* Problem *
Find the word "ring" below. Copy each line that has it.

* Information provided *
______

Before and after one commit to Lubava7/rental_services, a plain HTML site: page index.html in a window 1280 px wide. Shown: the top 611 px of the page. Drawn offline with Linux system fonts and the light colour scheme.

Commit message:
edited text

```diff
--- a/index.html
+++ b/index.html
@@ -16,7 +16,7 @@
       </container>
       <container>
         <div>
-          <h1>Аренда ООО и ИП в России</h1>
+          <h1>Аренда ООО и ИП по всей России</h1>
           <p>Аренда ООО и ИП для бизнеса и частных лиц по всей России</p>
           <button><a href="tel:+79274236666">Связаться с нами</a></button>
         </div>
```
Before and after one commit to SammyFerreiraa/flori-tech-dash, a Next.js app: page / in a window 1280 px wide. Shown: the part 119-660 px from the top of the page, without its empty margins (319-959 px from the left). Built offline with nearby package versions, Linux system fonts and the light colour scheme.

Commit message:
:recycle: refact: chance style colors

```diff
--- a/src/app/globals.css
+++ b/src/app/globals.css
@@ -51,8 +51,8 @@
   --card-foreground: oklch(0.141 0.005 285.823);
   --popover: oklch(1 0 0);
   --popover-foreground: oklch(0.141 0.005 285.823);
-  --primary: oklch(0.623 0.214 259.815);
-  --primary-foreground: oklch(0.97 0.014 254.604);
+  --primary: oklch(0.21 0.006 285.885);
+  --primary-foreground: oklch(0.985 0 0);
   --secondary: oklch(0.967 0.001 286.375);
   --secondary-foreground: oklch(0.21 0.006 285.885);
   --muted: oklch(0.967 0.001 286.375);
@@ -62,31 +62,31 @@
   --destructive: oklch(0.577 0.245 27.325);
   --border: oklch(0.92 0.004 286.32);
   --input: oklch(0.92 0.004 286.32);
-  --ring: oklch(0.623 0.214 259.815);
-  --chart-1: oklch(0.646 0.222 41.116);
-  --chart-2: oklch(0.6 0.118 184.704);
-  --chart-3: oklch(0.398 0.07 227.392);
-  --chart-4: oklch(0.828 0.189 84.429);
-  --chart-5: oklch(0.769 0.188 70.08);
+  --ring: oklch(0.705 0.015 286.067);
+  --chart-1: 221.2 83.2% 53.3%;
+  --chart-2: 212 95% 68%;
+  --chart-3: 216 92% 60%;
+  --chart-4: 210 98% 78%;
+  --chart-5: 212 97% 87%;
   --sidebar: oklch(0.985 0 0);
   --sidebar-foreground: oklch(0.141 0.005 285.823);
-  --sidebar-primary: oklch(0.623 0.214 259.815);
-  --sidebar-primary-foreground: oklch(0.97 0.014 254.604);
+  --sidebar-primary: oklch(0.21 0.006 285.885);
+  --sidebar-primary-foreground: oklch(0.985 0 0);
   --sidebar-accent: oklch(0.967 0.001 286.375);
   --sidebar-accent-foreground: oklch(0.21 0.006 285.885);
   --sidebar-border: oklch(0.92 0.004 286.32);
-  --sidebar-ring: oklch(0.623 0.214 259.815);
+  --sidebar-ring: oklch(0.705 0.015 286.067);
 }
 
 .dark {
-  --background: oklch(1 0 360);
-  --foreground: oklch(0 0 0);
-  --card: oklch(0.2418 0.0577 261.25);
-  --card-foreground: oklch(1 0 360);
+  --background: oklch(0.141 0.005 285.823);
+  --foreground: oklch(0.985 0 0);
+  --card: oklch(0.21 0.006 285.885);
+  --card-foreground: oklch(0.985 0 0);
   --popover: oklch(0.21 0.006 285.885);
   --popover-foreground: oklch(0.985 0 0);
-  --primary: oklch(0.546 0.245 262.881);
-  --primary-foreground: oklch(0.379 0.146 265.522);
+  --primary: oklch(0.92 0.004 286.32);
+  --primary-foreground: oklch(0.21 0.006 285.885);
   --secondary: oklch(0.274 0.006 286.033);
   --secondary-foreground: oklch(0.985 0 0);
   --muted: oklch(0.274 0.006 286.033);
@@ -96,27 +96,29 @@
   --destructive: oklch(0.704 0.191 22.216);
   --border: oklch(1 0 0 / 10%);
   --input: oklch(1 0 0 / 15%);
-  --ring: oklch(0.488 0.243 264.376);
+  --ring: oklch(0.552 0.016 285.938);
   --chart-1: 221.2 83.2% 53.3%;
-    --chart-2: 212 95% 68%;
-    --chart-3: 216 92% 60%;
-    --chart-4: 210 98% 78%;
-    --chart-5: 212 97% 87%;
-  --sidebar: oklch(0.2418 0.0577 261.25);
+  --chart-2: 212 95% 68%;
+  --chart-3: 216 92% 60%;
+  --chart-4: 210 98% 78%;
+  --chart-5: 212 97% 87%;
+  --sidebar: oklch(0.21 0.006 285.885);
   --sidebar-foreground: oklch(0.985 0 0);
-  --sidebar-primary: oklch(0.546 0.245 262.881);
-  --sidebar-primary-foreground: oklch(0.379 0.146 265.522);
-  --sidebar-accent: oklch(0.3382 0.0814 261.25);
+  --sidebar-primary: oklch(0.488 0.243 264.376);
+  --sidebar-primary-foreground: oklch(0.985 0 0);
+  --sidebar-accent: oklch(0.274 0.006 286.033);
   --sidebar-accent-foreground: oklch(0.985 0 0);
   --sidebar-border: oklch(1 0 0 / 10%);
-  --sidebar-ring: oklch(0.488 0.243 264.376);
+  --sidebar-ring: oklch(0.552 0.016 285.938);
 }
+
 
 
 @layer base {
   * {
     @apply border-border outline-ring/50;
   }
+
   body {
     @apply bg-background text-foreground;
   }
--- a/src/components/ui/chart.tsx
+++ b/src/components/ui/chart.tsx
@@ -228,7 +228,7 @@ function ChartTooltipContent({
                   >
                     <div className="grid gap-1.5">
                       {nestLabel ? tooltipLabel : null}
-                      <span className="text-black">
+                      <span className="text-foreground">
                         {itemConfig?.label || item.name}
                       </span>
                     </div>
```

______

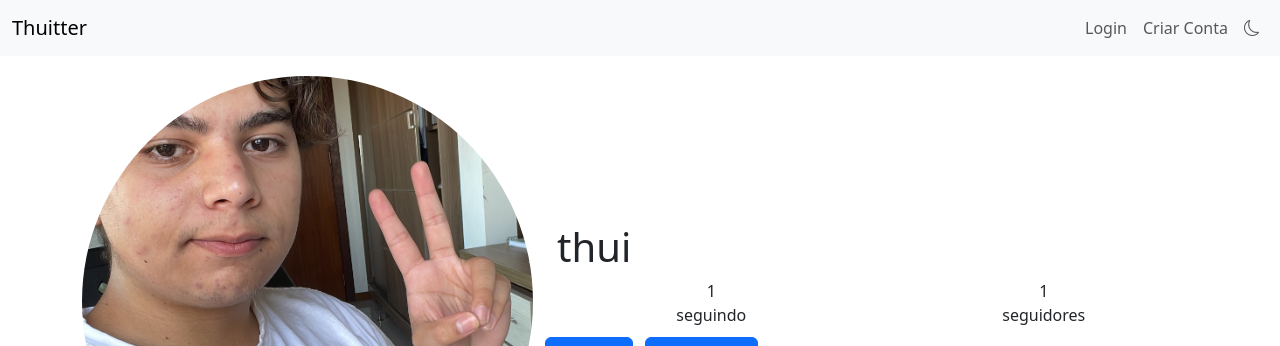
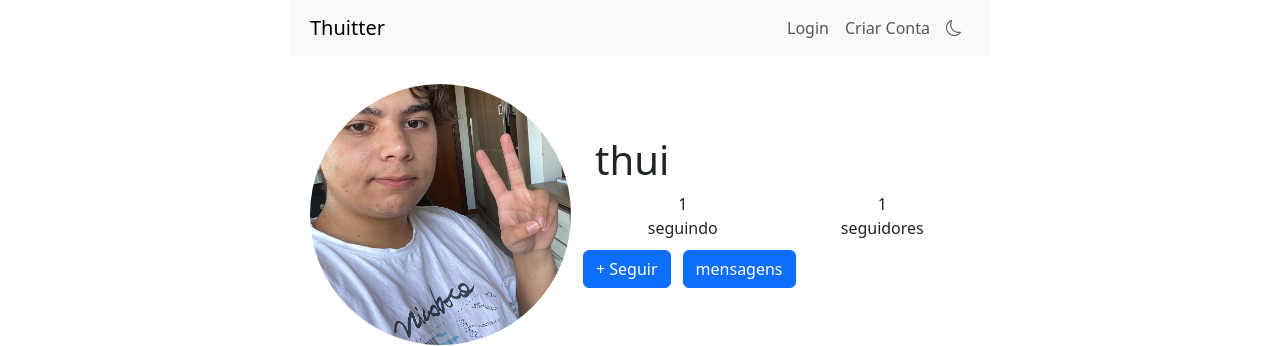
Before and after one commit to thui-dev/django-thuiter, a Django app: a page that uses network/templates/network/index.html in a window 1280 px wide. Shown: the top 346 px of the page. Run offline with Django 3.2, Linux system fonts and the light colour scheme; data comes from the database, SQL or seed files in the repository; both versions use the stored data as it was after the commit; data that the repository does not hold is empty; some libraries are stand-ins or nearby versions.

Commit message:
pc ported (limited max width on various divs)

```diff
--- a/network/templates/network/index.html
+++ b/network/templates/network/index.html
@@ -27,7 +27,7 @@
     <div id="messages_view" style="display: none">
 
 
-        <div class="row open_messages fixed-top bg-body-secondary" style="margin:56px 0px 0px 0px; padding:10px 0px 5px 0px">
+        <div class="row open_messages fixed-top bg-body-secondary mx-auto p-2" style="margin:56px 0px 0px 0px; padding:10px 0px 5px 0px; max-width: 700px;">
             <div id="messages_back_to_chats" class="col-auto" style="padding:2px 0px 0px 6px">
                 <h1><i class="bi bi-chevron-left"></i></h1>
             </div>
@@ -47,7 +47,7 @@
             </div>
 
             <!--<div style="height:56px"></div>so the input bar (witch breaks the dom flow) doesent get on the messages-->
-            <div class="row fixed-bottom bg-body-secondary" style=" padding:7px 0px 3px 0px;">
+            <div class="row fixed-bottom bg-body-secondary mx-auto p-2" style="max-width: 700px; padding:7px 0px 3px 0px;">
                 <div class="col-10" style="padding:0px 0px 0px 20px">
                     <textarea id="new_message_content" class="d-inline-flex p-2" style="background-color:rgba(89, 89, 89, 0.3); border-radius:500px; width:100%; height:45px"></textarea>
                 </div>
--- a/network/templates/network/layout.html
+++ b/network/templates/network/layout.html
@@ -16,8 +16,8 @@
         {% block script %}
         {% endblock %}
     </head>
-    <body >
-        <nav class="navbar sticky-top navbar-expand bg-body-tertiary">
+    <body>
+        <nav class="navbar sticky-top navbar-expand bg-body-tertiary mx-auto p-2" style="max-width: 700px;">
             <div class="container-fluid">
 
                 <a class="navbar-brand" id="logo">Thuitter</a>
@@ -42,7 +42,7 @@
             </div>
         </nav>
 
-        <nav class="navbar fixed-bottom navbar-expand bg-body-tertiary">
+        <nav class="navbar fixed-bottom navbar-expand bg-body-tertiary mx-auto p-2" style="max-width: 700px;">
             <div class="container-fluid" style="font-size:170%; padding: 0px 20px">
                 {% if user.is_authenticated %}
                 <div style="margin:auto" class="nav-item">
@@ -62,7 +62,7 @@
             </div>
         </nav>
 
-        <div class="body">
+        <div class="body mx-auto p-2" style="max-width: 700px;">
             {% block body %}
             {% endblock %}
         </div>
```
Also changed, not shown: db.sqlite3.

______

* Exercise result *
-  --ring: oklch(0.623 0.214 259.815);
+  --ring: oklch(0.705 0.015 286.067);
-  --sidebar-ring: oklch(0.623 0.214 259.815);
+  --sidebar-ring: oklch(0.705 0.015 286.067);
-  --ring: oklch(0.488 0.243 264.376);
+  --ring: oklch(0.552 0.016 285.938);
-  --sidebar-ring: oklch(0.488 0.243 264.376);
+  --sidebar-ring: oklch(0.552 0.016 285.938);
     @apply border-border outline-ring/50;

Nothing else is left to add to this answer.